Marzy & Pan
Friendship Editor and Assistant Friendship Editor

“Look,” my half-eaten egg said, slurring its words slightly due to the drool of yolk oozing out over the plate. “See that clear, somewhat eggish stuff you left in the frying pan?”

I looked. Sure enough, there was a cellophane skin of egg-yuck left in the pan. I had cut it away with the spatula before lifting the egg onto my plate.

“Well, you are kind of like that clear stuff,” the egg said, continuing patiently. I ate the sausage, pretentious cableknit sweater and all, as I listened.

“We know the clear stuff is egg. It came from the eggshell; it would pass an egg DNA test — in fact there was an episode like that on TV last night (on two different CSI-style shows, actually). It’s egg, buuuut, it’s not egg. Ya know? Where’s the yellow? Where’s the yummy? Where’s the cholesterol — although I am pretty sure we as a pop culture are off of hating eggs now, but I have not listened to CBC Radio for a few days, so don’t quote me, eh?”

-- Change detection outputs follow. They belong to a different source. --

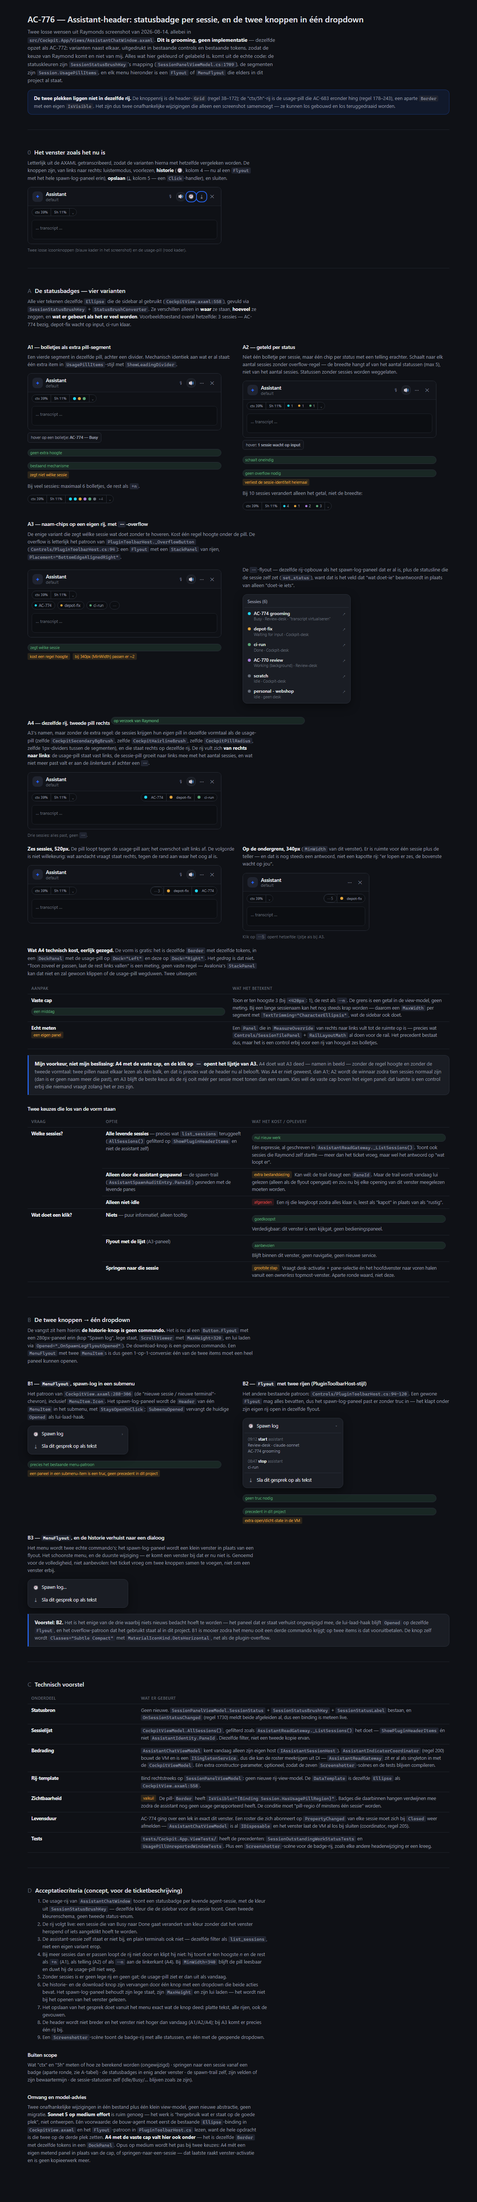
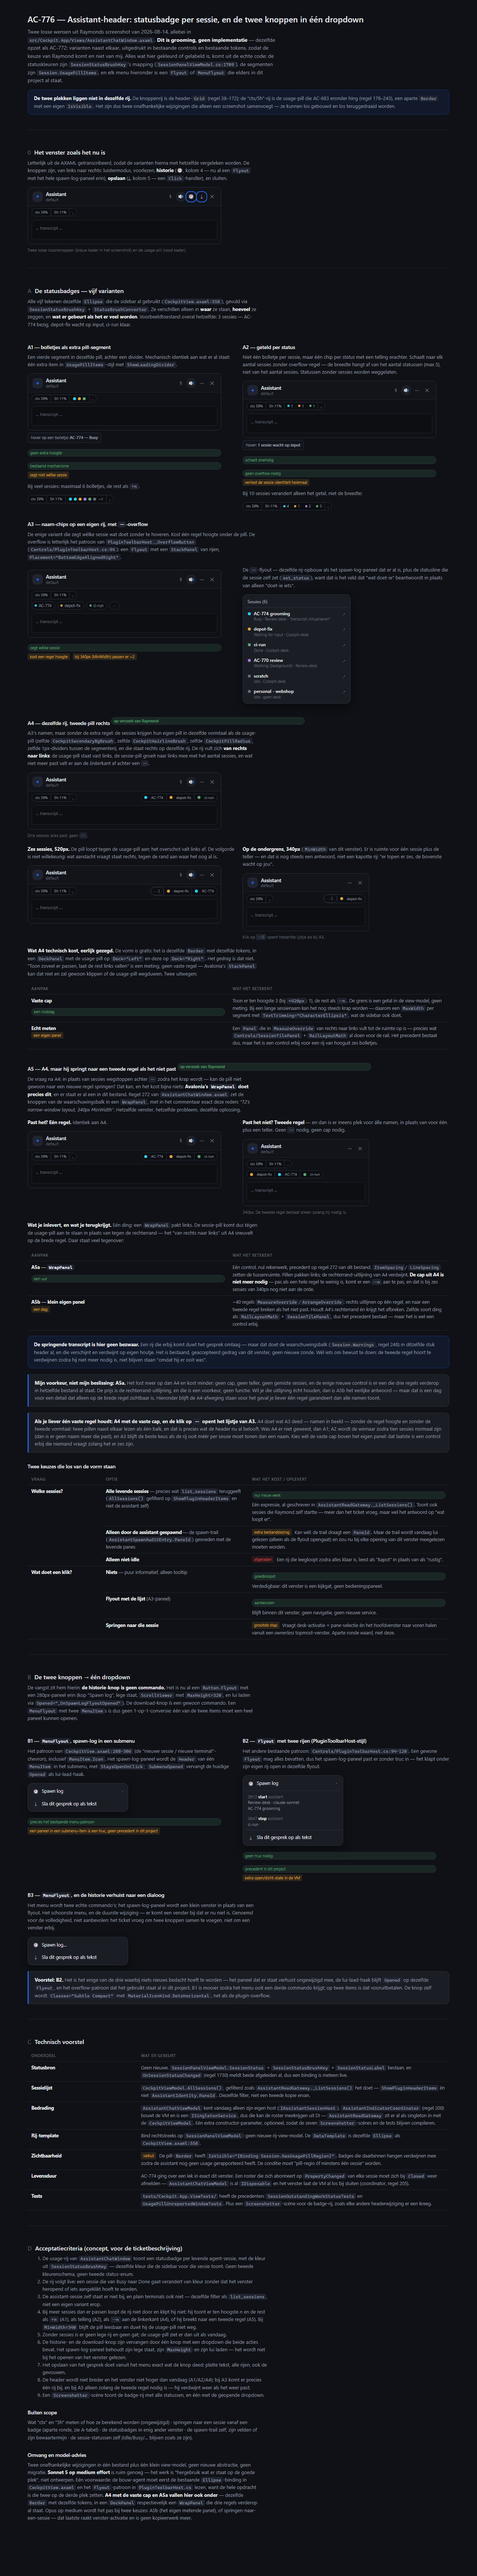
AC-776: variant A5 — de sessie-pill breekt naar een tweede regel als hij niet past
Antwoord op Raymonds vervolgvraag: in plaats van sessies wegstoppen achter
een teller zodra het krap wordt, breekt de rij af. Avalonia's WrapPanel doet
dit, en er staat er al een op regel 272 van hetzelfde bestand met exact deze
motivatie (340px MinWidth). Kost de rechterrand-uitlijning van A4 en maakt de
vaste cap overbodig; A5b (eigen metend panel) houdt beide maar kost een dag.

Changed region(s): [[0.0625, 0.0, 0.9375, 0.998], [0.875, 0.0312, 0.9062, 0.0624], [0.6562, 0.3119, 0.6875, 0.3431]]

diff --git a/docs/mockups/ac-776-assistant-header-2026-08-14.html b/docs/mockups/ac-776-assistant-header-2026-08-14.html
@@ -174,8 +174,8 @@ en sluiten.</p>
 <p class="cap">Twee losse icoonknoppen (blauw kader in het screenshot) en de usage-pill (rood kader).</p>
 
 <hr>
-<h2><span class="n">A</span>De statusbadges — vier varianten</h2>
-<p class="note">Alle vier tekenen dezelfde <code>Ellipse</code> die de sidebar al gebruikt
+<h2><span class="n">A</span>De statusbadges — vijf varianten</h2>
+<p class="note">Alle vijf tekenen dezelfde <code>Ellipse</code> die de sidebar al gebruikt
 (<code>CockpitView.axaml:558</code>), gevuld via <code>SessionStatusBrushKey</code> + <code>StatusBrushConverter</code>.
 Ze verschillen alleen in <b>waar</b> ze staan, <b>hoeveel</b> ze zeggen, en <b>wat er gebeurt als het er veel worden</b>.
 Voorbeeldtoestand overal hetzelfde: 3 sessies — AC-774 bezig, depot-fix wacht op input, ci-run klaar.</p>
@@ -421,8 +421,104 @@ niet en zal gewoon klippen of de usage-pill wegduwen. Twee uitwegen:</p>
     precedent bestaat dus, maar het is een control erbij voor een rij van hooguit zes bolletjes.</td></tr>
 </table>
 
+<h3>A5 — A4, maar hij springt naar een tweede regel als het niet past <span class="tag win">op verzoek van Raymond</span></h3>
+<p class="note">De vraag na A4: in plaats van sessies wegstoppen achter <code>⋯</code> zodra het krap wordt — kan
+de pill niet gewoon naar een nieuwe regel springen? Dat kan, en het kost bijna niets: <b>Avalonia's
+<code>WrapPanel</code> doet precies dit</b>, en er staat er al een in dit bestand. Regel 272 van
+<code>AssistantChatWindow.axaml</code> zet de knoppen van de waarschuwingsbalk in een <code>WrapPanel</code>, met
+in het commentaar exact deze reden: <i>"T2's narrow-window layout, 340px MinWidth"</i>. Hetzelfde venster,
+hetzelfde probleem, dezelfde oplossing.</p>
+
+<div class="cols">
+<div class="col">
+<p class="note"><b>Past het? Eén regel.</b> Identiek aan A4.</p>
+<div class="win">
+  <div class="hdr">
+    <div class="avatar">✦</div>
+    <div><div class="hname">Assistant</div><div class="hprof">default</div></div>
+    <div class="hbtns"><div class="ib">🎙</div><div class="ib solid">🔊</div><div class="ib">⋯</div><div class="ib">✕</div></div>
+  </div>
+  <div class="body">
+    <div class="pillrow split">
+      <div class="pill">
+        <div class="seg">ctx 39%</div><div class="div"></div>
+        <div class="seg">5h 11%</div><div class="div"></div><div class="chev">⌄</div>
+      </div>
+      <div class="pill">
+        <div class="seg nm"><span class="dot busy"></span>AC-774</div><div class="div"></div>
+        <div class="seg nm"><span class="dot waiting"></span>depot-fix</div><div class="div"></div>
+        <div class="seg nm"><span class="dot done"></span>ci-run</div>
+      </div>
+    </div>
+    <div class="transcript">… transcript …</div>
+  </div>
+</div>
+</div>
+<div class="col">
+<p class="note"><b>Past het niet? Tweede regel</b> — en dan is er ineens plek voor álle namen, in plaats van voor
+één plus een teller. Geen <code>⋯</code> nodig, geen cap nodig.</p>
+<div class="win narrow">
+  <div class="hdr">
+    <div class="avatar">✦</div>
+    <div><div class="hname">Assistant</div><div class="hprof">default</div></div>
+    <div class="hbtns"><div class="ib">⋯</div><div class="ib">✕</div></div>
+  </div>
+  <div class="body">
+    <div class="pillrow">
+      <div class="pill">
+        <div class="seg">ctx 39%</div><div class="div"></div>
+        <div class="seg">5h 11%</div><div class="div"></div><div class="chev">⌄</div>
+      </div>
+    </div>
+    <div class="pillrow">
+      <div class="pill">
+        <div class="seg nm"><span class="dot waiting"></span>depot-fix</div><div class="div"></div>
+        <div class="seg nm"><span class="dot busy"></span>AC-774</div><div class="div"></div>
+        <div class="seg nm"><span class="dot done"></span>ci-run</div>
+      </div>
+    </div>
+    <div class="transcript">… transcript …</div>
+  </div>
+</div>
+<p class="cap">340px. De tweede regel bestaat alleen zolang hij nodig is.</p>
+</div>
+</div>
+
+<p class="note" style="margin-top:16px"><b>Wat je inlevert, en wat je terugkrijgt.</b> Eén ding: een
+<code>WrapPanel</code> pakt links. De sessie-pill komt dus tégen de usage-pill aan te staan in plaats van tegen de
+rechterrand — het "van rechts naar links" uit A4 sneuvelt op de brede regel. Daar staat veel tegenover:</p>
+<table>
+<tr><th style="width:30%">Aanpak</th><th>Wat het betekent</th></tr>
+<tr><td><b>A5a — <code>WrapPanel</code></b><br><span class="tag win">een uur</span></td>
+    <td>Eén control, nul rekenwerk, precedent op regel 272 van dit bestand. <code>ItemSpacing</code>/
+    <code>LineSpacing</code> zetten de tussenruimte. Pillen pakken links; de rechterrand-uitlijning van A4 verdwijnt.
+    <b>De cap uit A4 is niet meer nodig</b> — pas als een hele regel te weinig is, komt er een <code>⋯n</code> aan te
+    pas, en dat is bij zes sessies van 340px nog niet aan de orde.</td></tr>
+<tr><td><b>A5b — klein eigen panel</b><br><span class="tag cost">een dag</span></td>
+    <td>~40 regels <code>MeasureOverride</code>/<code>ArrangeOverride</code>: rechts uitlijnen op één regel, en naar
+    een tweede regel breken als het niet past. Houdt A4's rechterrand én krijgt het afbreken. Zelfde soort ding als
+    <code>RailLayoutMath</code> + <code>SessionTilePanel</code>, dus het precedent bestaat — maar het is wel een
+    control erbij.</td></tr>
+</table>
+
+<div class="banner">
+<b>De springende transcript is hier geen bezwaar.</b> Een rij die erbij komt duwt het gesprek omlaag — maar dat doet
+de waarschuwingsbalk (<code>Session.Warnings</code>, regel 248) in ditzelfde stuk header al, en die verschijnt en
+verdwijnt op eigen houtje. Het is bestaand, geaccepteerd gedrag van dit venster, geen nieuwe zonde. Wél iets om
+bewust te doen: de tweede regel hoort te verdwijnen zodra hij niet meer nodig is, niet blijven staan "omdat hij er
+ooit was".
+</div>
+
 <div class="verdict">
-<b>Mijn voorkeur, niet mijn beslissing: A4 met de vaste cap, en de klik op <code>⋯</code> opent het lijstje van
+<b>Mijn voorkeur, niet mijn beslissing: A5a.</b> Het lost meer op dan A4 en kost minder: geen cap, geen teller,
+geen gemiste sessies, en de enige nieuwe control is er een die drie regels verderop in hetzelfde bestand al staat.
+De prijs is de rechterrand-uitlijning, en die is een voorkeur, geen functie. Wil je die uitlijning écht houden, dan
+is A5b het eerlijke antwoord — maar dat is een dag voor een detail dat alleen op de brede regel zichtbaar is.
+Hieronder blijft de A4-afweging staan voor het geval je liever één regel garandeert dan alle namen toont.
+</div>
+
+<div class="verdict">
+<b>Als je liever één vaste regel houdt: A4 met de vaste cap, en de klik op <code>⋯</code> opent het lijstje van
 A3.</b> A4 doet wat A3 deed — namen in beeld — zonder de regel hoogte en zonder de tweede vormtaal: twee pillen
 naast elkaar lezen als één balk, en dat is precies wat de header nu al belooft. Was A4 er niet geweest, dan A1;
 A2 wordt de winnaar zodra tien sessies normaal zijn (dan is er geen naam meer die past), en A3 blijft de beste
@@ -559,15 +655,16 @@ krijgt; op twee items is dat vooruitbetalen. De knop zelf wordt <code>Classes="S
 <li>De assistant-sessie zelf staat er niet bij, en plain terminals ook niet — dezelfde filter als
   <code>list_sessions</code>, niet een eigen variant erop.</li>
 <li>Bij meer sessies dan er passen loopt de rij niet door en klipt hij niet: hij toont er ten hoogste <i>n</i> en de
-  rest als <code>+n</code> (A1), als telling (A2) of als <code>⋯n</code> aan de linkerkant (A4). Bij
-  <code>MinWidth=340</code> blijft de pill leesbaar en duwt hij de usage-pill niet weg.</li>
+  rest als <code>+n</code> (A1), als telling (A2), als <code>⋯n</code> aan de linkerkant (A4), of hij breekt naar een
+  tweede regel (A5). Bij <code>MinWidth=340</code> blijft de pill leesbaar en duwt hij de usage-pill niet weg.</li>
 <li>Zonder sessies is er geen lege rij en geen gat; de usage-pill ziet er dan uit als vandaag.</li>
 <li>De historie- en de download-knop zijn vervangen door één knop met een dropdown die beide acties bevat. Het
   spawn-log-paneel behoudt zijn lege staat, zijn <code>MaxHeight</code> en zijn lui laden — het wordt niet bij het
   openen van het venster gelezen.</li>
 <li>Het opslaan van het gesprek doet vanuit het menu exact wat de knop deed: platte tekst, alle rijen, ook de
   gevouwen.</li>
-<li>De header wordt niet breder en het venster niet hoger dan vandaag (A1/A2/A4); bij A3 komt er precies één rij bij.</li>
+<li>De header wordt niet breder en het venster niet hoger dan vandaag (A1/A2/A4); bij A3 komt er precies één rij bij,
+  en bij A5 alleen zolang de tweede regel nodig is — hij verdwijnt weer als het weer past.</li>
 <li>Een <code>Screenshotter</code>-scène toont de badge-rij met alle statussen, en één met de geopende dropdown.</li>
 </ol>
 
@@ -581,10 +678,11 @@ zijn bewaartermijn · de sessie-statussen zelf (Idle/Busy/… blijven zoals ze z
 geen migratie. <b>Sonnet 5 op medium effort</b> is ruim genoeg — het werk is "hergebruik wat er staat op de goede
 plek", niet ontwerpen. Eén voorwaarde: de bouw-agent moet eerst de bestaande <code>Ellipse</code>-binding in
 <code>CockpitView.axaml</code> en het <code>Flyout</code>-patroon in <code>PluginToolbarHost.cs</code> lezen, want
-de hele opdracht is die twee op de derde plek zetten. <b>A4 met de vaste cap valt hier ook onder</b> — het is
-dezelfde <code>Border</code> met dezelfde tokens in een <code>DockPanel</code>. Opus op medium wordt het pas bij
-twee keuzes: A4 mét een eigen metend panel in plaats van de cap, of springen-naar-een-sessie — dat laatste raakt
-venster-activatie en is geen kopieerwerk meer.</p>
+de hele opdracht is die twee op de derde plek zetten. <b>A4 met de vaste cap en A5a vallen hier ook onder</b> —
+dezelfde <code>Border</code> met dezelfde tokens, in een <code>DockPanel</code> respectievelijk een
+<code>WrapPanel</code> die drie regels verderop al staat. Opus op medium wordt het pas bij twee keuzes: A5b (het
+eigen metende panel), of springen-naar-een-sessie — dat laatste raakt venster-activatie en is geen kopieerwerk
+meer.</p>
 
 </div>
 </body>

She — by the way, I asked and she identified as a female. Her WordPress blog name is Madame Ovary. Pretty good stuff, if a little scrambled. Anyhow, she took a deep breath as I slid her onto a piece of buttery rye toast for the coup de grâce.

“Look, buddy – don’t feel bad. You are like the cellophane. You are a Nearly Friend, just like that clear eggy stuff is a Nearly Egg.”

allfornow – m

 

Copyright Mitchell Toews ©2016